=== Begin Enclosure ===
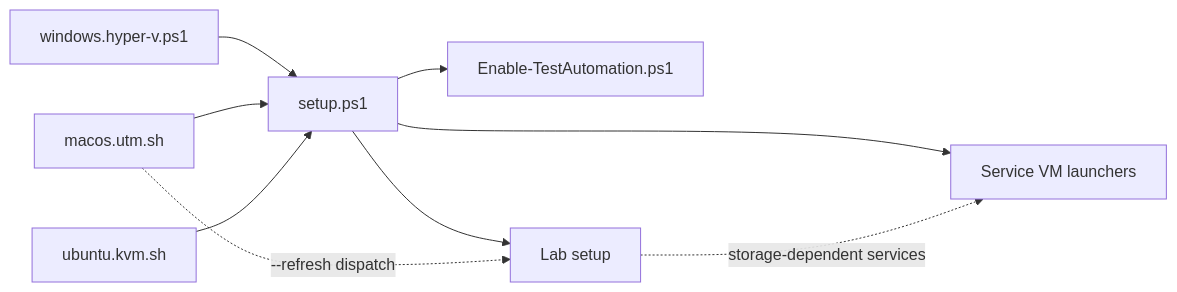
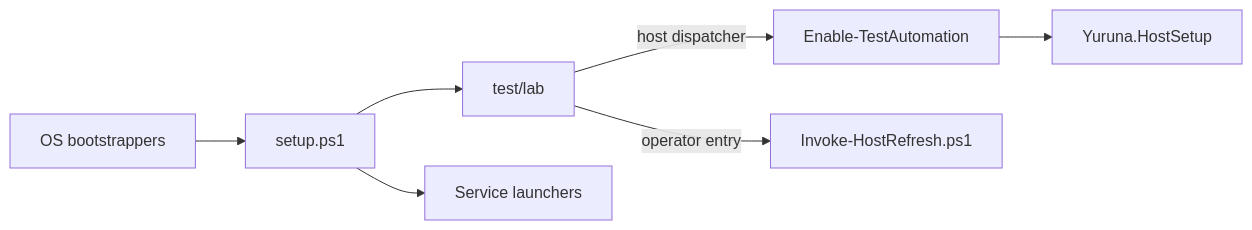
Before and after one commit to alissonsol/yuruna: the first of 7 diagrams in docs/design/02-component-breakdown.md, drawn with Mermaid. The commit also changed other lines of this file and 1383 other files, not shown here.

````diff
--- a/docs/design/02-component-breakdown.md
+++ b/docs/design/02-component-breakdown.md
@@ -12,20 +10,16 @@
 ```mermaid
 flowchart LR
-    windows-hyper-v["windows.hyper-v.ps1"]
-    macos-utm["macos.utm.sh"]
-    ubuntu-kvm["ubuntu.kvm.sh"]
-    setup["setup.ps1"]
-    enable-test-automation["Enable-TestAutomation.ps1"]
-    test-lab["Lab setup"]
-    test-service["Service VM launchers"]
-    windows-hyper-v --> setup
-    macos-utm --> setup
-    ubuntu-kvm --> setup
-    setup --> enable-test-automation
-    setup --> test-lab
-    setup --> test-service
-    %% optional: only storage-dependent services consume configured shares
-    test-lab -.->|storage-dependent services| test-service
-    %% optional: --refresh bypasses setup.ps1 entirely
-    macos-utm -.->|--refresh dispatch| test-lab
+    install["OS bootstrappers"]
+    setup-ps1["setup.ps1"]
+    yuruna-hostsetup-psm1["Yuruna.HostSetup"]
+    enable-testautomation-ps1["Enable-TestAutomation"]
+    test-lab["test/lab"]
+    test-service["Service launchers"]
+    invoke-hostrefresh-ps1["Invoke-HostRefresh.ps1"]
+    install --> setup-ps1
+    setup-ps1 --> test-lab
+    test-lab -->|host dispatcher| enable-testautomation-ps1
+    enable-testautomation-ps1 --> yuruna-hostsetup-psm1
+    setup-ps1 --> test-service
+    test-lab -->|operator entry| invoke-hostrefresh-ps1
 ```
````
=== End Enclosure ===
# TASK REQUIREMENTS:
Return the records above in their entirety, word for word, with the pictures removed.

# ANSWER:
Before and after one commit to alissonsol/yuruna: the first of 7 diagrams in docs/design/02-component-breakdown.md, drawn with Mermaid. The commit also changed other lines of this file and 1383 other files, not shown here.

````diff
--- a/docs/design/02-component-breakdown.md
+++ b/docs/design/02-component-breakdown.md
@@ -12,20 +10,16 @@
 ```mermaid
 flowchart LR
-    windows-hyper-v["windows.hyper-v.ps1"]
-    macos-utm["macos.utm.sh"]
-    ubuntu-kvm["ubuntu.kvm.sh"]
-    setup["setup.ps1"]
-    enable-test-automation["Enable-TestAutomation.ps1"]
-    test-lab["Lab setup"]
-    test-service["Service VM launchers"]
-    windows-hyper-v --> setup
-    macos-utm --> setup
-    ubuntu-kvm --> setup
-    setup --> enable-test-automation
-    setup --> test-lab
-    setup --> test-service
-    %% optional: only storage-dependent services consume configured shares
-    test-lab -.->|storage-dependent services| test-service
-    %% optional: --refresh bypasses setup.ps1 entirely
-    macos-utm -.->|--refresh dispatch| test-lab
+    install["OS bootstrappers"]
+    setup-ps1["setup.ps1"]
+    yuruna-hostsetup-psm1["Yuruna.HostSetup"]
+    enable-testautomation-ps1["Enable-TestAutomation"]
+    test-lab["test/lab"]
+    test-service["Service launchers"]
+    invoke-hostrefresh-ps1["Invoke-HostRefresh.ps1"]
+    install --> setup-ps1
+    setup-ps1 --> test-lab
+    test-lab -->|host dispatcher| enable-testautomation-ps1
+    enable-testautomation-ps1 --> yuruna-hostsetup-psm1
+    setup-ps1 --> test-service
+    test-lab -->|operator entry| invoke-hostrefresh-ps1
 ```
````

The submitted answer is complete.